Address questions about bills early in the relationship or soon
after the generation of a bill, rather than several months after
the fact, particularly if there is an unhappy result. Lawyers
should bill regularly, usually monthly and at the same time each
month. Lawyers should be calm when addressing billing disputes.
Humility can go a long way. Avoid contention and be sensitive to a
lawyer's tendency to argue or go on the defensive.
Client service and communication define the attorney/client
relationship probably even more than the lawyer's expertise and the
results obtained. "Bedside manner" is particularly important in
probate disputes. Responding to emails and phone calls give the
reassurance that most clients seek. While it is easy to utilize
email for efficiency, often a phone call is the best way to promote
clarity and compassion. Provide regular updates, even "no update"
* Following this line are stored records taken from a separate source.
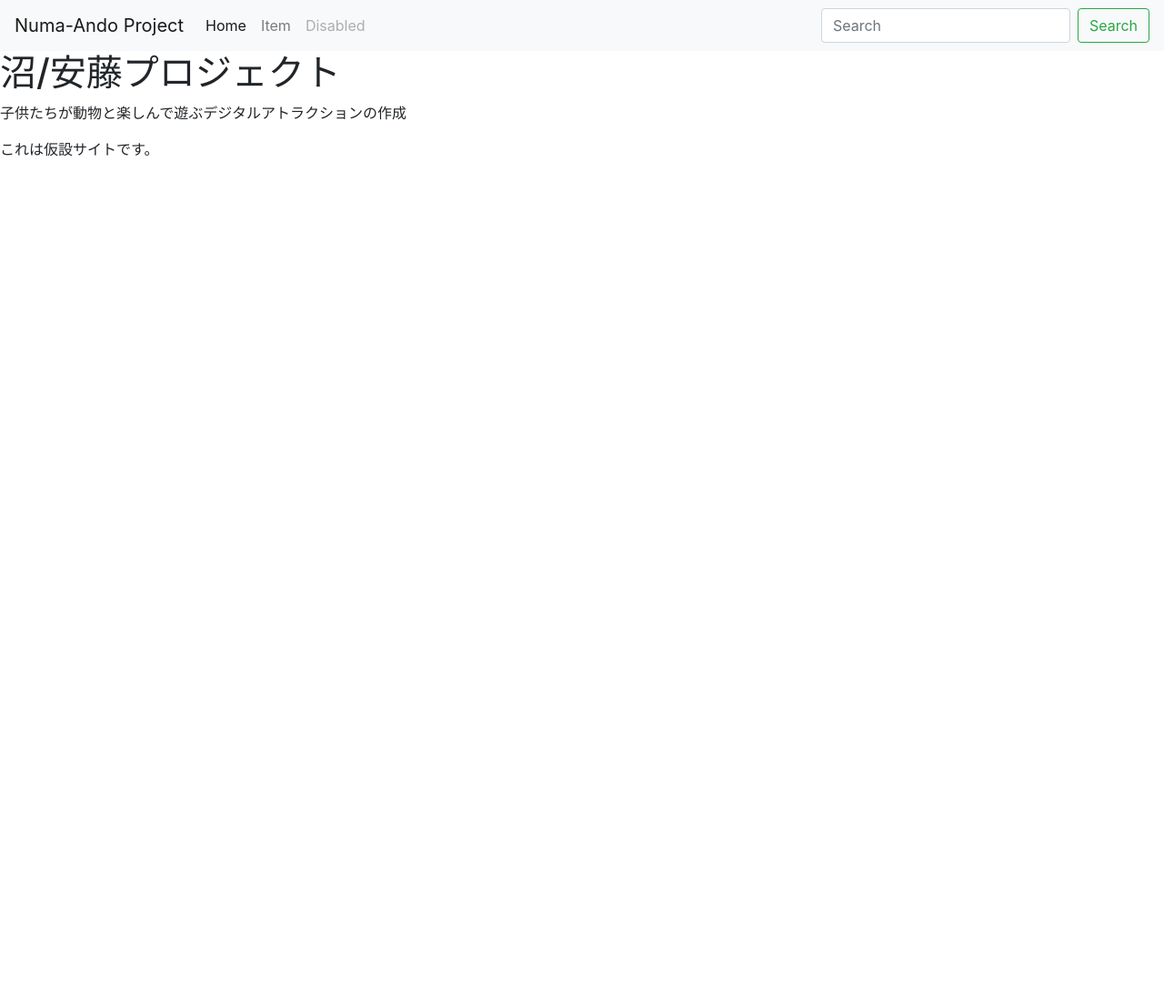
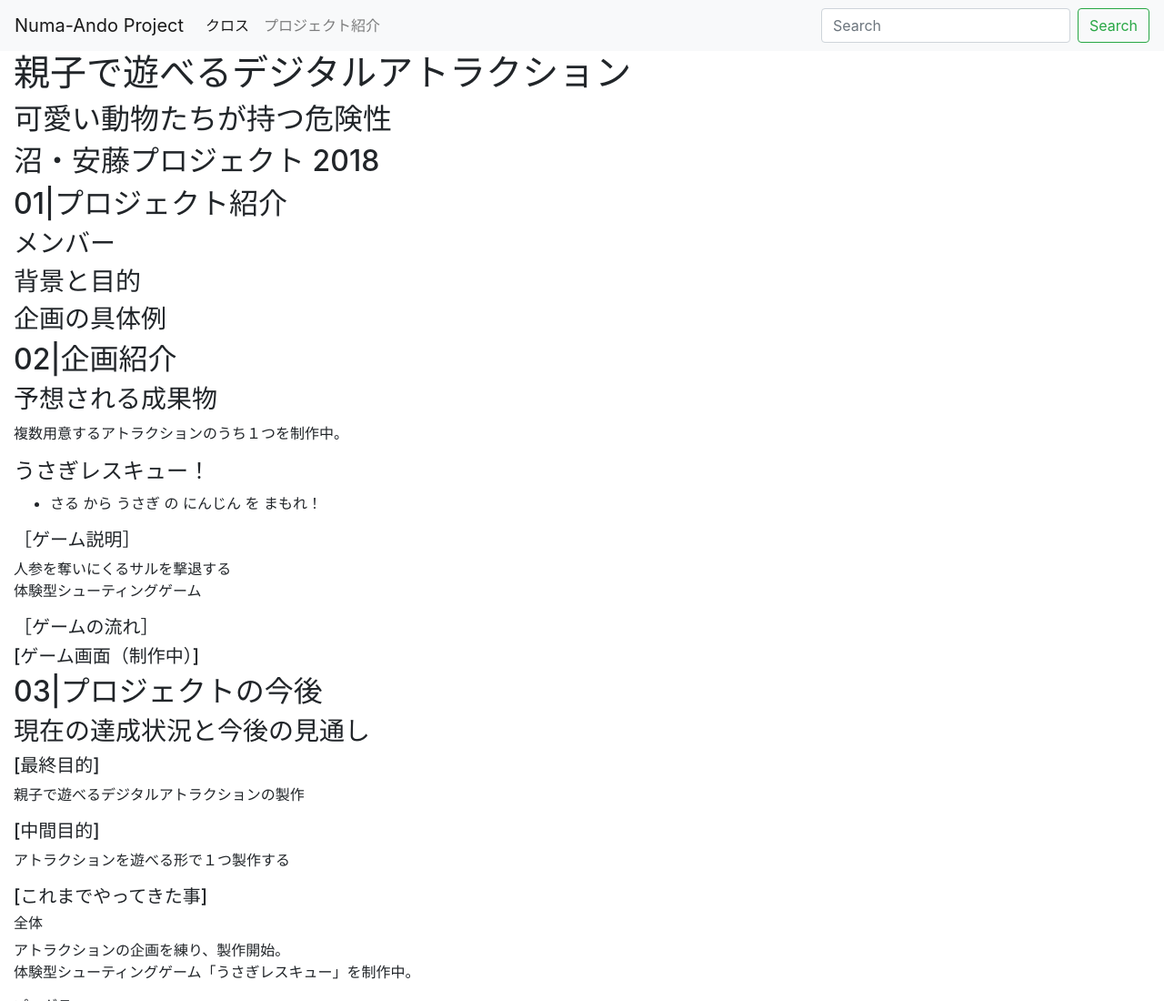
Before and after one commit to Numa-Ando-Project2018/WebSite, a website: page src/index.html in a window 1280 px wide. Shown: the top 1100 px of the page at 91% size. Before the commit the page ends 800 px from the top, so only its background shows below. Drawn offline with nearby package versions, Linux system fonts and the light colour scheme; files that its build step writes are made by us from their sources; files whose address does not match are found by name.

Commit message:
sretdyfgkh

```diff
--- a/package.json
+++ b/package.json
@@ -7,6 +7,8 @@
     "npm": "^6.1.0"
   },
   "devDependencies": {
+    "@types/createjs": "0.0.29",
+    "@types/jquery": "^3.3.2",
     "bootstrap": "^4.1.1",
     "browser-sync": "^2.24.4",
     "eslint": "^4.19.1",
@@ -20,12 +22,13 @@
     "gulp-sass": "^4.0.1",
     "gulp-sourcemaps": "^2.6.4",
     "gulp-svgmin": "^1.2.4",
-    "gulp-typescript": "^4.0.2",
+    "gulp-typescript": "^5.0.0-alpha.1",
     "gulp-uglify": "^3.0.0",
     "imagemin-mozjpeg": "^7.0.0",
     "imagemin-pngquant": "^5.1.0",
     "jquery": "^3.3.1",
     "popper.js": "^1.14.3",
+    "tsify": "^4.0.0",
     "typescript": "^2.8.3"
   },
   "scripts": {
--- a/src/css/_flanny_style.scss
+++ b/src/css/_flanny_style.scss
@@ -0,0 +1,7 @@
+.noa-nav-margin
+{
+  margin-right: 15px;
+  margin-left: 15px;
+  padding-right: auto;
+  padding-left: auto;
+}
--- a/src/index.html
+++ b/src/index.html
@@ -8,26 +8,23 @@
     <!-- Bootstrap CSS in style.css -->
     <link rel="stylesheet" href="css/style.css" >
 
-    <title>沼/安藤プロジェクト</title>
+    <title>沼・安藤プロジェクト 2018</title>
   </head>
 
   <body>
+    <div class="">
       <nav class="navbar navbar-expand-lg navbar-light bg-light">
         <a class="navbar-brand" href="#">Numa-Ando Project</a>
         <button class="navbar-toggler" type="button" data-toggle="collapse" data-target="#navbarSupportedContent" aria-controls="navbarSupportedContent" aria-expanded="false" aria-label="Toggle navigation">
           <span class="navbar-toggler-icon"></span>
         </button>
-
         <div class="collapse navbar-collapse" id="navbarSupportedContent">
           <ul class="navbar-nav mr-auto">
-          <li class="nav-item active">
-            <a class="nav-link" href="#">Home<span class="sr-only">(current)</span></a>
+            <li class="nav-item">
+              <a class="nav-link active" href="#Top">クロス<span class="sr-only">(current)</span></a>
             </li>
             <li class="nav-item">
-            <a class="nav-link" href="#">Item</a>
-          </li>
-          <li class="nav-item">
-            <a class="nav-link disabled" href="#">Disabled</a>
+              <a class="nav-link" href="#Introduction">プロジェクト紹介</a>
             </li>
           </ul>
           <form class="form-inline my-2 my-lg-0">
@@ -36,10 +33,83 @@
           </form>
         </div>
       </nav>
+    </div>
 
-    <h1>沼/安藤プロジェクト</h1>
-    <p>子供たちが動物と楽しんで遊ぶデジタルアトラクションの作成</p>
-    <p>これは仮設サイトです。</p>
+    <div class="container-fluid">
+      <div class="row">
+        <div class="col-sm">
+          <h1 id="Top">親子で遊べるデジタルアトラクション</h1>
+
+          <h2>可愛い動物たちが持つ危険性</h2>
+
+          <h2>沼・安藤プロジェクト 2018</h2>
+
+          <h2 id="Introduction">01|プロジェクト紹介</h2>
+
+          <h3>メンバー</h3>
+
+          <h3>背景と目的</h3>
+
+          <h3>企画の具体例</h3>
+
+          <h2>02|企画紹介</h2>
+
+          <h3>予想される成果物</h3>
+
+          <p>複数用意するアトラクションのうち１つを制作中。</p>
+          <h4>うさぎレスキュー！</h4>
+
+          <ul>
+          <li>さる から うさぎ の にんじん を まもれ！</li>
+          </ul>
+          <h5>［ゲーム説明］</h5>
+
+          <p>人参を奪いにくるサルを撃退する<br>
+          体験型シューティングゲーム</p>
+          <h5>［ゲームの流れ］</h5>
+
+          <h5>[ゲーム画面（制作中）]</h5>
+
+          <h2>03|プロジェクトの今後</h2>
+
+          <h3>現在の達成状況と今後の見通し</h3>
+
+          <h5>[最終目的]</h5>
+
+          <p>親子で遊べるデジタルアトラクションの製作</p>
+          <h5>[中間目的]</h5>
+
+          <p>アトラクションを遊べる形で１つ製作する</p>
+          <h5>[これまでやってきた事]</h5>
+
+          <h6>全体</h6>
+
+          <p>アトラクションの企画を練り、製作開始。<br>
+          体験型シューティングゲーム「うさぎレスキュー」を制作中。</p>
+          <h6>プログラマー</h6>
+
+          <p>ゲームのプログラムを組む<br>
+          ゲーム中に流れる BGM・効果音の制作（フリー音源の組み合わせを含む）</p>
+          <h6>デザイナー</h6>
+
+          <p>実際に持つ銃等周辺物のデザイン・制作<br>
+          オブジェクト（にんじん等）のデザイン・モデリング</p>
+          <h5>[得られたもの]</h5>
+
+          <ul>
+          <li>領分の違う技術者の意見をすり合わせる過程の体験</li>
+          <li>動物について別視点で捉える体験[危険性の認識]</li>
+          <li>モデリング技術 / 動画制作技術</li>
+          </ul>
+          <h5>[学年終了の期限までに何が出来上がるか予定か]</h5>
+
+          <p>中間発表後、得たフィードバッグを元にうさぎレスキューの手直しを行う。<br>
+          完成後、2つほど追加でアトラクションを製作する予定。<br>
+          こちらは企画段階なので、どのような形になるかは未定。</p>
+          <h3>年間スケジュール</h3>
+        </div>
+      </div>
+    </div>
 
     <!-- jQuery first, then Popper.js, then Bootstrap JS -->
     <script src="main.min.js"></script>
```
Also changed, not shown: gulpfile.js (+18 -5 lines), README.md, dist/css/style.css, dist/image/ss_game.png (added), dist/image/ss_result.png (added), dist/image/ss_title.png (added), dist/index.html, src/image/ss_game.png (added), src/image/ss_result.png (added), src/image/ss_title.png (added), src/image_min/ss_game.png (added), src/image_min/ss_result.png (added), src/image_min/ss_title.png (added), src/ts/flanny_main.ts (added), 1 other file. Lines whose indentation alone changed are shown as unchanged.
Avoiding legal mumbo jumbo and explaining the court procedures also
helps clients feel like they have an ally, not just an advocate.
Listening is a powerful tool for fostering understanding of your
client's objectives and for spurring problem-solving. Validate a
client's feelings when appropriate, but be careful to avoid the
temptation to agree too much when experience instructs that a
dramatic vindication in the courtroom is unlikely.
It is never a good idea for parties to talk about litigation or any
legal matter to third parties, particularly in electronic
communications. And remind folks to put the kibosh on social media.
Potentially public communications can escalate emotions and
minimize the legitimacy of legal positions. Emphasize that
everything he or she writes can become a potential "Exhibit A" and
be blown up on a large screen in a courtroom.
Settlement considerations in probate fiduciary disputes are similar
as in other cases. Settlement puts the parties in control over the
situation and brings finality to at least some issue. It also
obviously avoids the high cost of further litigation and the
uncertainty of what can happen before any judge or jury. Remind
clients, as wise jurists and mediators do, that the mark of a good
compromise is when no one is happy.
Many litigants in probate fiduciary litigation are so invested in
the fight that they have problems letting go. The feud defines
their view of the world or at least their family. They often have
blind spots about the economics of the matter, economics that often
drive settlement in other types of cases. It is important to
reiterate that you strive to deliver value and to reach a practical
result. Clients also need to know that courts are very concerned
about the relationship between the cost of the litigation and the
amounts in dispute. Sometimes it just takes time for litigants in
family matters to move on.
Clients often see the opposing counsel as the enemy. It is helpful
to explain that it is better to have a pro on the other side, and
that while opposing counsel can sometimes seem like the devil
incarnate, usually he or she is not. Explain to clients that
scheduling accommodations and extensions are typical and "what goes
around, comes around." Try not to make the other lawyer a character
in the play, unless of course, he or she is. Because probate
fiduciary matters can be so highly charged, lawyers often channel
their client's emotions and can be very difficult to collaborate
with. Sometimes problems with opposing counsel are about what a
lawyer doesn't know. Sometimes lawyers are just plain obnoxious.
Don't be that lawyer. Try to start every relationship with opposing
counsel in a cordial and professional way. Try to keep your cool
and kill 'em with kindness. Give in on the stupid stuff; not
everything is worth fighting about.
There are particular challenges when representing a defendant -
typically a fiduciary - in probate fiduciary litigation. Encourage
disclosure and cooperation and take the "we have nothing to hide"
approach if indeed that is the case. Give tough love when necessary
and explain the high standards that come with fiduciary duty.
Probate matters are universal; we all experience them in one way or
another. Lawyers can and should be brutally honest advisors and
problem-solvers who help clients navigate the complexities of asset
transfers as well the fascinating and frustrating family dynamics
so common in probate litigation.